And of course the prior distribution may not even include the convergence point. It could also be that the convergence point is at the edge of the parameter space, e.g. \(y_i \sim \mathcal{N}(\theta,1), \theta>0\).

Recall that Bayesian theory accounts for epistemic and aleatoric uncertainties, meanwhile frequentist methods account only for aleatoric uncertainty. Frequentist statistics have uncertainty estimates are based on all possible datasets which could have been generated by the data generating mechanism, inference is based also on unobserved data, and estimates are derived to fulfil frequency properties. They strive for unbiasedness, minimum variance and calibration of confidence intervals, given finite data. The unbiasedness requirement may give high variance/useless estimates. Confidence intervals are defined to have the true value inside the interval \(\alpha \%\) of the cases of repeated data generation from the data generating mechanism.

Some common statistical tests with Bayesian models:

- t-test : mean of data
- paired t-test : mean of differences
- two-sample t-test: group means
- ANOVA : hierarchical models

In frequentitst hypothesis testing, we can make estimates and confidence intervals but for some reason null hypothesis testing has had a very big role (#ASK Is this because of falsification?) - reporting only the null hypothesis testing result throws away a lot of useful information. One problem of frequentist hypothesis testing is that it asks what if the data is generated from the smaller model, without telling whether the complex model is good enough - doing model checking for all models is preferable.

In the Bayesian setting, instead of hypothesis testing, we can report the full posterior distribution, and use it to compare expert information or combine with utility/cost function. People do all sorts of things except using the full posterior, see slides for more information.

Bayes factors are (very) sensitive to the prior choice. (#TODO Understand the simulation experiment plot)

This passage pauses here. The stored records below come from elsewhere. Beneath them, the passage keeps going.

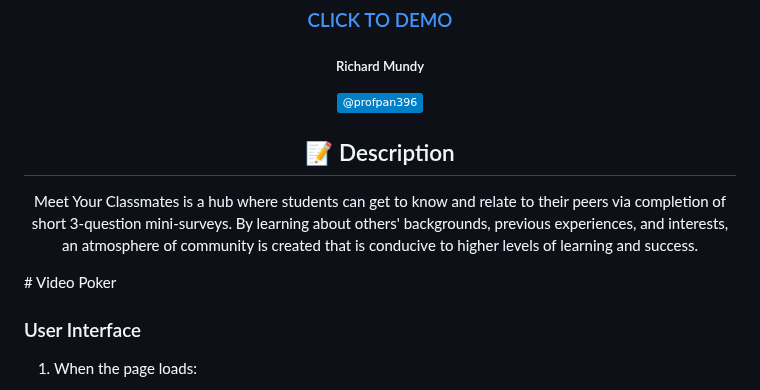
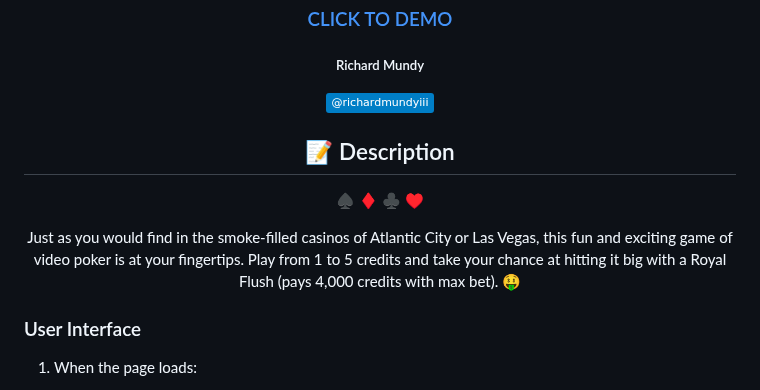
Before and after one commit to richardmundyiii/videoPoker, a Markdown page: readme.md, the part around the change. GitHub-like rendering; badges without logos.

```diff
--- a/readme.md
+++ b/readme.md
@@ -12,17 +12,15 @@
 
 ##### Richard Mundy
 
-[![LinkedIn Badge](https://img.shields.io/badge/-@profpan396-blue?style=flat&logo=Linkedin&logoColor=black)](https://www.linkedin.com/in/richardmundyiii/)
+[![LinkedIn Badge](https://img.shields.io/badge/-@richardmundyiii-blue?style=flat&logo=Linkedin&logoColor=black)](https://www.linkedin.com/in/richardmundyiii/)
 
 ## :pencil: Description
 
-Meet Your Classmates is a hub where students can get to know and relate to their peers via completion of short 3-question
-mini-surveys. By learning about others' backgrounds, previous experiences, and
-interests, an atmosphere of community is created that is conducive to higher
-levels of learning and success.
+:spades: :diamonds: :clubs: :hearts:
+
+Just as you would find in the smoke-filled casinos of Atlantic City or Las Vegas, this fun and exciting game of video poker is at your fingertips. Play from 1 to 5 credits and take your chance at hitting it big with a Royal Flush (pays 4,000 credits with max bet). :money_mouth_face:
 
   </div>
-# Video Poker
 
 ### User Interface
 
```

Gaussian Process (GP) example, with case where optimization does not give good results compared to integration when using smaller sample sizes, and when using heteroskedastic noise modelled as another GP itself.

Logistic regression example to show that model selection does not necessarily avoid overfitting, here, with 100 samples and integrating over the posterior still gives worse log probability on a test set as the covariates increase, with 30 completely irrelevant variables. (#TODO Think about this example very deeply). Having a Gaussian prior with mean 0 and variance 3 gives prior predictive probabilities close to 0 or 1 for the model as the number of covariates increase. If instead we scale the prior with the number of predictors, this problem is mitigated. Going beyond to weakly relevant covariates, this better prior does improve test log probability as the number of covariates increase while the unscaled version has approximately constant log probability. With correlated relevant variables, unscaled prior gives worse log probability meanwhile scaled priors improves it with around a constant gap between the log probability of the training data.

### Extended topics

## Assignments

### Main project

Registration deadline:

Project Deadline:Choose a non-trivial dataset and report a Bayesian workflow performed to analyse this data. Ideas for datasets are mentioned in the course webpage.

This involves:

- Making a notebook in Python or R.
- This should be similar to one from Stan case studies.
- Page count is limited to 20, including figures.

- Oracle presentation, sometime between
- A high level but sufficiently detailed presentation of 10 minutes.

- .

The overall Bayesian workflow should involve:

- Description of the data and a thorough analysis of the problem.
- Description of atleast 2 models, e.g. non-hierarchical and hierarchical, linear and non-linear, models under variable-selection etc.
- Informative or weakly informative priors, with description of prior choices.
- Stan code, or rstanarm/brms alongside details of use such as parameters used, system it is run on etc.
- Convergence diagnostics such as \(\hat{R}\), divergences, effective sample size etc.
- Posterior predictive checks.
- Model comparison e.g. with Leave-one-out.
- Predictive performance assessment if applicable.
- Sensitivity analysis with respect to prior choices.
- Discussion of challenges and potential improvements.